In our ever-evolving age of information, the promise of using DNA to answer many of our health questions incredibly intriguing. If we know which genes we have, and which genes we don’t have, we can know more about how to plan for the future. But is the science really there yet? Heather Huntsman, Ph.D. CSCS, explains why it may be too soon to rely on direct-to-consumer genetic testing to inform decisions around fitness and trainability.
For those of us who are constantly searching for the “best” options for our health (e.g. the best diet or the best workout strategy) why wouldn’t we look to our genes to understand how we are built and what is our actual health potential? This is what the companies that sell at-home genetic tests promise, right?
We’re starting to hear a lot more about these tests, with cost becoming more reasonable to the average consumer. If you’ve done your research, you’ve also read that scientists have identified genes for breast cancer, cystic fibrosis, and muscular dystrophy.1 What’s more, online resources show that you can even learn more about your body’s preference for carbohydrates over fat, or muscle building potential, body composition, and athletic potential. If you can afford the test, why wouldn’t you want to have personalized answers to some of your most important health questions? It seems like a no-brainer.
While I hate to be always be the cynic in the room, as a scientist, I feel responsible for making sure I communicate the most accurate information available, delivered in a way that helps you make the best decisions for your health. The truth is, similar to my advice about wearables, while the underlying science is strong and we are learning more about what genes do and how they are regulated, once again, the business model driving this technology is stretching the science slightly beyond the data.2
The problem is that genetics is a much more complicated equation than “gene x” results in “trait y.” Yes, who we are is a result of our genes, BUT which genes are expressed, and at what level they are expressed is a VERY complicated process.3
While I won’t go into all of the factors that are important in gene expression and regulation, it is important to know that your environment and genetic background (i.e. all of the other genes that make up you) play a huge role in the expression and interpretation of the genes that these tests screen for.4 What does that mean? It means that excluding a small number of genetic diseases that actually follow the “gene x” equals “trait y” math, the more complex the trait, the less is known about all the genes involved.3,4 So, for things like metabolism and athletic performance where several cellular pathways are involved, we know very little about the genes driving these physiological processes.3

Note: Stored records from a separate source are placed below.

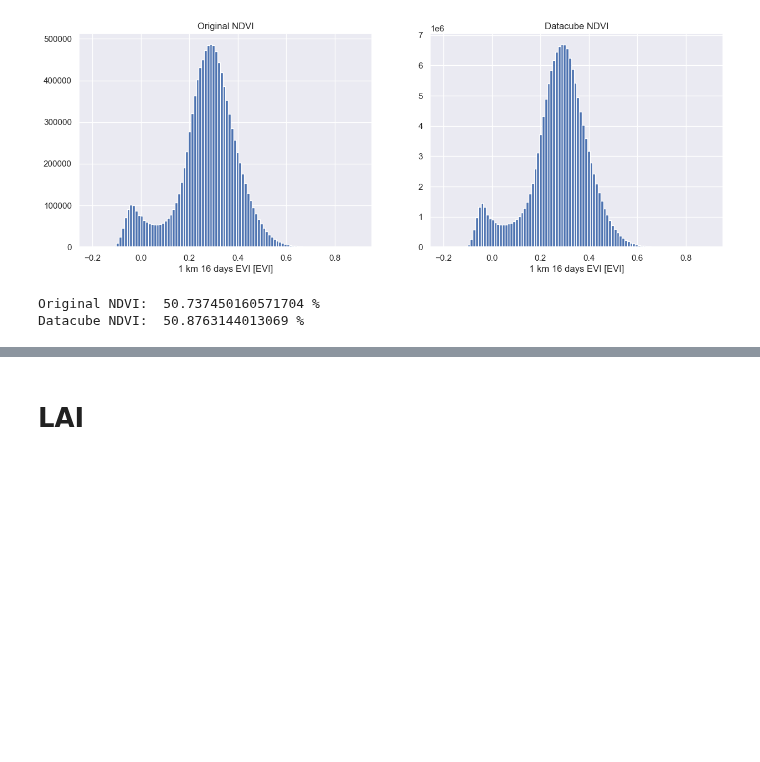
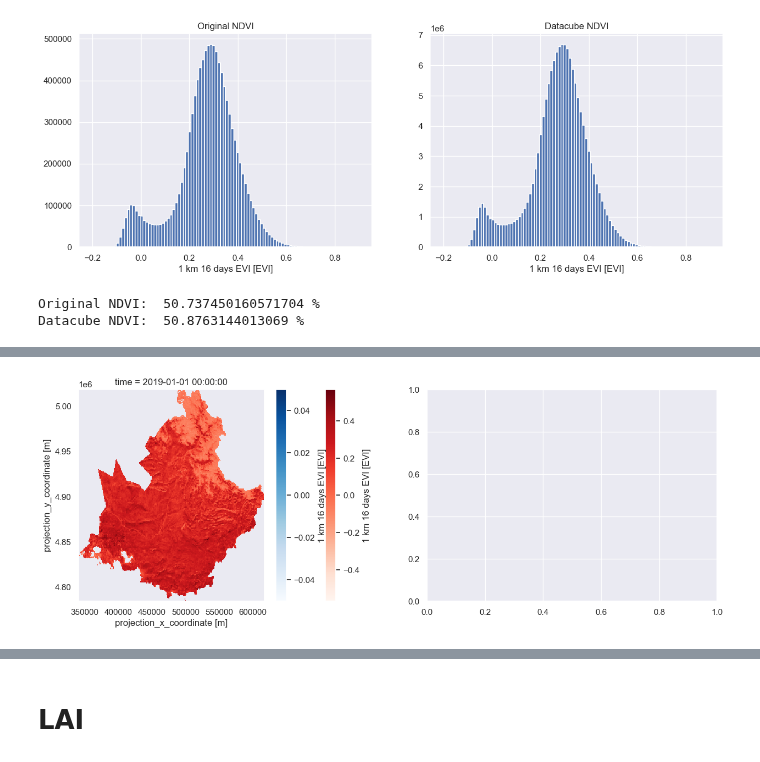
Before and after one commit to Sliders122/wildfire, a Jupyter notebook: src/Datacube_inspection.ipynb, the cells around one changed output, grey strips where cells are left out. Saved outputs shown, nothing was run; the diff lists cells and outputs as text; code cells hidden in the pictures; blank space fills up the shorter version.

```diff
--- a/src/Datacube_inspection.ipynb
+++ b/src/Datacube_inspection.ipynb
@@ -95,0 +119,8 @@ Datacube NDVI:  50.8763144013069 %
+# %%
+# Plot the evi from ndvi_filter where there are  the value are not null and missing values at the same time on the same map
+fig, ax = plt.subplots(1, 2, figsize=(15, 5))
+ndvi_filter.sel(time='2019-01-01').where(ndvi_filter.notnull()).plot(ax=ax[0], cmap='Reds')
+ndvi_filter.sel(time='2019-01-01').where(ndvi_filter.isnull()).plot(ax=ax[0], cmap='Blues')
+plt.show()
+# %% [output]
+[figure, added]
```
Also changed, not shown: parts of 6 cells of this notebook.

As much as I want to tell you that we have all the answers, our understanding of genetics just isn’t there yet. And even if it were, and I can’t communicate this enough, you are not simply the product of your genes. The real equation looks more like:
Gene x + Gene regulators in the DNA + Epigenetics + Environment + Ancestry + Lifestyle choices = Trait y 3,4
My advice: read your results with caution.2,3,5 While I don’t think these companies are intentionally trying to give out misinformation, remember that for many of the questions they are trying to answer, we just don’t have enough information yet.6 At this point a lot the “answers” they give are indirect associations at best.2,3,4
So, what’s your best bet? Get to know your body through proven methods of scientific testing (like body composition analysis, resting metabolic rate testing, and VO2 Max testing) and use your data to make the “best” health decisions for your body now.
- Allyse MA, Robinson DH, Berber MJ et al. (2018) Direct-to-Consumer Testing 2.0: Emerging Models of Direct-to-Consumer Genetic Testing. Mayo Clinic Proceedings 93:1:113-120.
- Khoury MJ. (2017) Direct to Consumer Genetic Testing: Think Before You Spit, 2017 Edition! Centers for Disease Control and Prevention. https://blogs.cdc.gov/genomics/2017/04/18/direct-to-consumer-2/
- Joyner MJ. (2019) Limits to the Evidence that DNA Sequence Differences Contribute to Variability in Fitness and Trainability. Medicine & Science in Sport and Exercise 51(8):1786-1789.
- Genetics Home Reference. (2019) Help Me Understand Genetics: Direct-to-Consumer Genetic Testing. S. National Library of Medicine. https://ghr.nlm.nih.gov/primer/dtcgenetictesting/directtoconsumer
- About Genomics. (2019) 15 for 15: Direct-to-Consumer Genomic Testing. National Human Genome Research Institute. https://www.genome.gov/dna-day/15-for-15/direct-to-consumer-genomic-testing
- Bouchard C. (2019) DNS Sequence Variations Contribute to Variability in Fitness and Trainability. Medicine & Science in Sport and Exercise 51(8):1781-1785.